*** Begin section ***

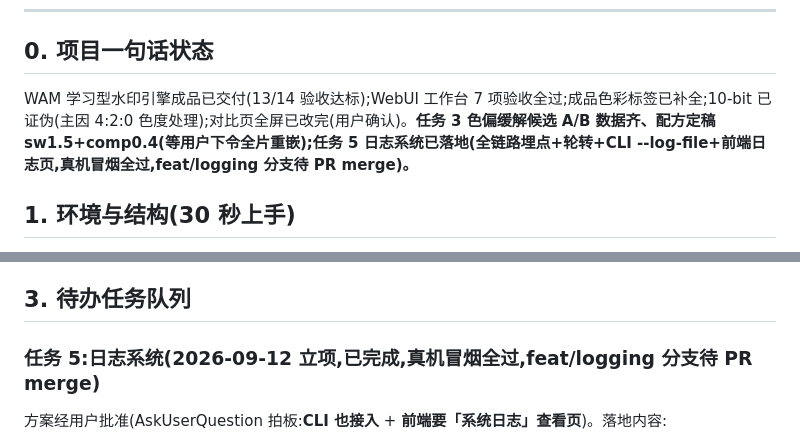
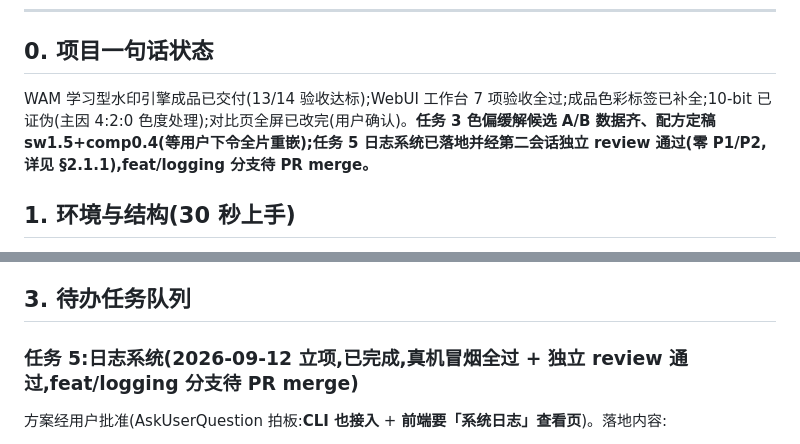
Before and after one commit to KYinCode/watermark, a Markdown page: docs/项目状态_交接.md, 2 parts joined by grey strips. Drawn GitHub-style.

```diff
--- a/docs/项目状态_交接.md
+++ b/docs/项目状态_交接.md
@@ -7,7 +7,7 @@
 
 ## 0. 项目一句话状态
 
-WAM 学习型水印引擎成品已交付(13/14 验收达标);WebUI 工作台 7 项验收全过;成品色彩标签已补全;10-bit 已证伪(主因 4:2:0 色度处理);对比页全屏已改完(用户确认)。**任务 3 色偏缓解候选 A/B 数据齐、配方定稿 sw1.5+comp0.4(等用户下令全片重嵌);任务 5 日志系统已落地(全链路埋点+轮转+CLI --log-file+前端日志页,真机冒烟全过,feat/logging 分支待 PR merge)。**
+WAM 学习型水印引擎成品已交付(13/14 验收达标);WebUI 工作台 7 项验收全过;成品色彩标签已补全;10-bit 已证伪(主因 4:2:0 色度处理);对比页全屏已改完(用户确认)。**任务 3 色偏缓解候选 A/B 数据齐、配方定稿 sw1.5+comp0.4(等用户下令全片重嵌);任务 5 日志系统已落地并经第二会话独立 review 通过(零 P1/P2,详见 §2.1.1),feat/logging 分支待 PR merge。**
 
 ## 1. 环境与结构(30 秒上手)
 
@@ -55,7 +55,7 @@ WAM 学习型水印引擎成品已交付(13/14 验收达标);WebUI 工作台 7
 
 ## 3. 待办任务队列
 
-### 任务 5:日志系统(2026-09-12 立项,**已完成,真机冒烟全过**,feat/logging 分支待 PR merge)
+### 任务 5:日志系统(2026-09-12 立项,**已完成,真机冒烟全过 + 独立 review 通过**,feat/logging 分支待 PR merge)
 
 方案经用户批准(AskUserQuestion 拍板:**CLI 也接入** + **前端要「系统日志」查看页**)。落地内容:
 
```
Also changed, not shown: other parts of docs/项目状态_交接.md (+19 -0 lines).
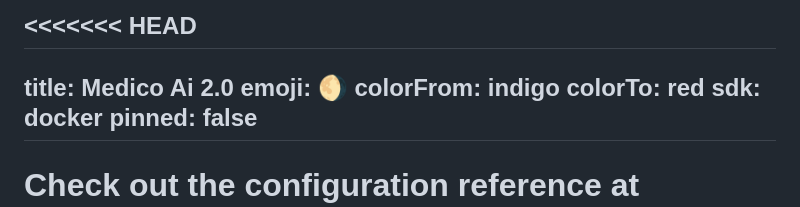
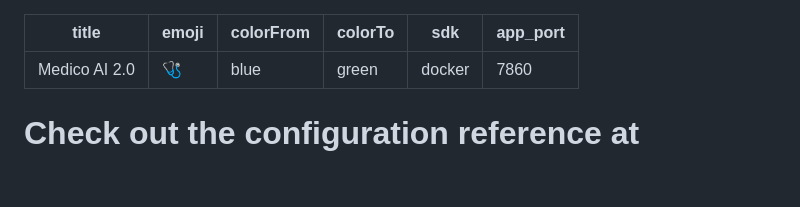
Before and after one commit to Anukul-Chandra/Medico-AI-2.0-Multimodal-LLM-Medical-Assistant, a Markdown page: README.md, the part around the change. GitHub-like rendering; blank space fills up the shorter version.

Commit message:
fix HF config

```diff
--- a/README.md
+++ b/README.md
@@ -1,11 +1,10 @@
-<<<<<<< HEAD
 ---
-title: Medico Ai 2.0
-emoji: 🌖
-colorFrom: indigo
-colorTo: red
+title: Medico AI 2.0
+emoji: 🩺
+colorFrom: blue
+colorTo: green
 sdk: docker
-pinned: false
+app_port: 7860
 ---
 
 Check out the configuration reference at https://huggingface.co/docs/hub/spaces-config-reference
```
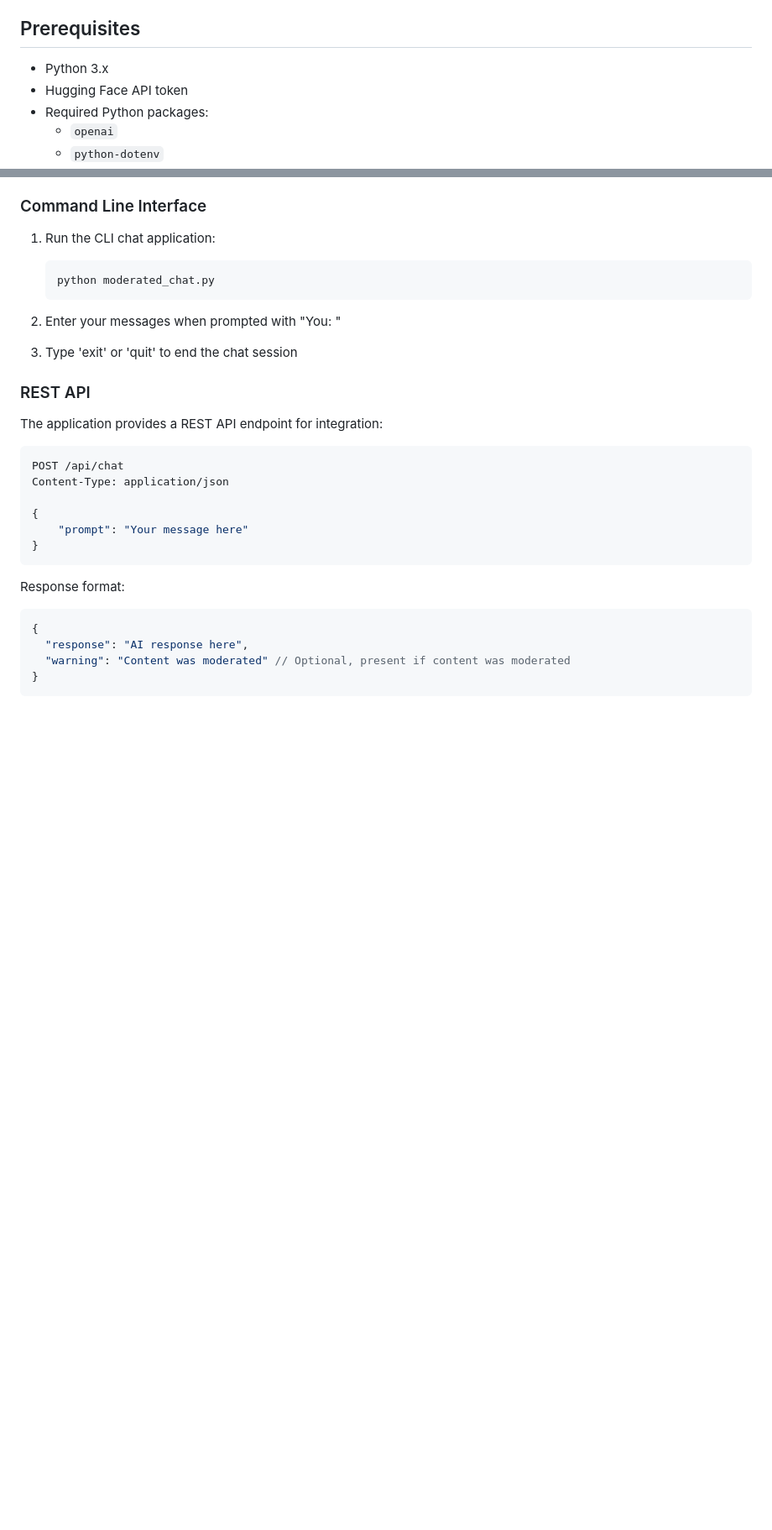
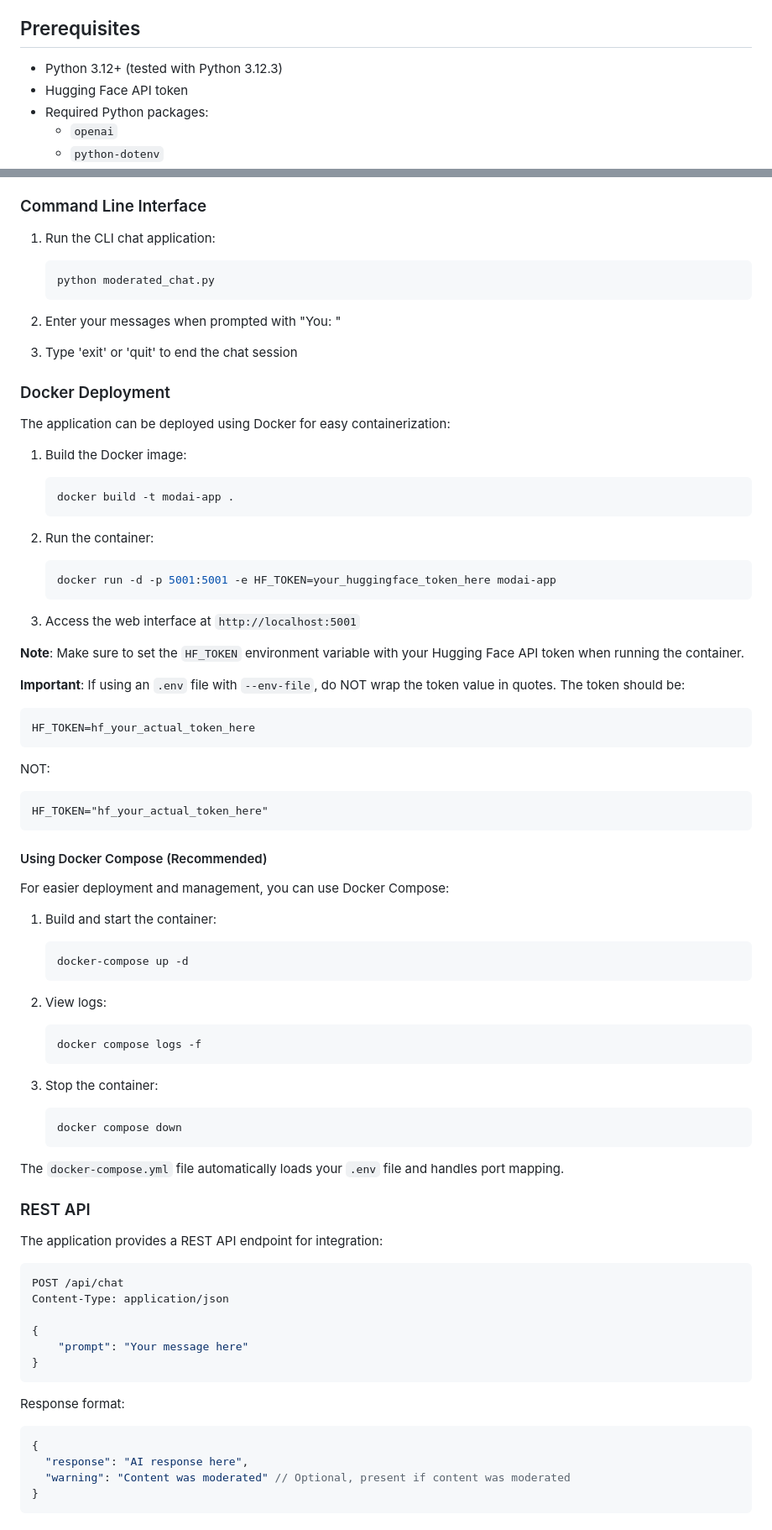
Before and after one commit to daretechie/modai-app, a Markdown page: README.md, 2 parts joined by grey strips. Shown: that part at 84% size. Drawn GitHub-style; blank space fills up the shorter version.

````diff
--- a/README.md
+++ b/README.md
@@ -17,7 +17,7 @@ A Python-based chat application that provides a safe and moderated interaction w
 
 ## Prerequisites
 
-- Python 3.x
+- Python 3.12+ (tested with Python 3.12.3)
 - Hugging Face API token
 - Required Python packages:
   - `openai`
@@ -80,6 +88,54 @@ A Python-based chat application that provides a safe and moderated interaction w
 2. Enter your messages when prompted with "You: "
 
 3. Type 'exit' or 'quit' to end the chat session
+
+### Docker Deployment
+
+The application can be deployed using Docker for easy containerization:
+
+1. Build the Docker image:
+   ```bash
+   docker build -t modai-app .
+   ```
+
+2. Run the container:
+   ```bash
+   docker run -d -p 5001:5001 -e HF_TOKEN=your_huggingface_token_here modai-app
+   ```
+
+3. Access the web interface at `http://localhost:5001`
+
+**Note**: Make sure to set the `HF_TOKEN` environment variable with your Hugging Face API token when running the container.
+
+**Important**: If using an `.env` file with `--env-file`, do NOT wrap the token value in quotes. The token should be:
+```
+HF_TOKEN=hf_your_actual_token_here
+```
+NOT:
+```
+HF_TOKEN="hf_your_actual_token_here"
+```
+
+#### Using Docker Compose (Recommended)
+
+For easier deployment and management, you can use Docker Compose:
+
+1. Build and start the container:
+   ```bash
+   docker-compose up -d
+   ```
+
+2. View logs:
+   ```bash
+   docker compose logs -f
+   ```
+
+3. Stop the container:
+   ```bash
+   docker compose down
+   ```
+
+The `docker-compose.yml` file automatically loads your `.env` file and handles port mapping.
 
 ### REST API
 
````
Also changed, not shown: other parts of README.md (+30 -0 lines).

*** End section ***

# [Task to complete]
Return every line of the listing above where "docs" appears.

# [Task response]
Before and after one commit to KYinCode/watermark, a Markdown page: docs/项目状态_交接.md, 2 parts joined by grey strips. Drawn GitHub-style.
--- a/docs/项目状态_交接.md
+++ b/docs/项目状态_交接.md
Also changed, not shown: other parts of docs/项目状态_交接.md (+19 -0 lines).
 Check out the configuration reference at https://huggingface.co/docs/hub/spaces-config-reference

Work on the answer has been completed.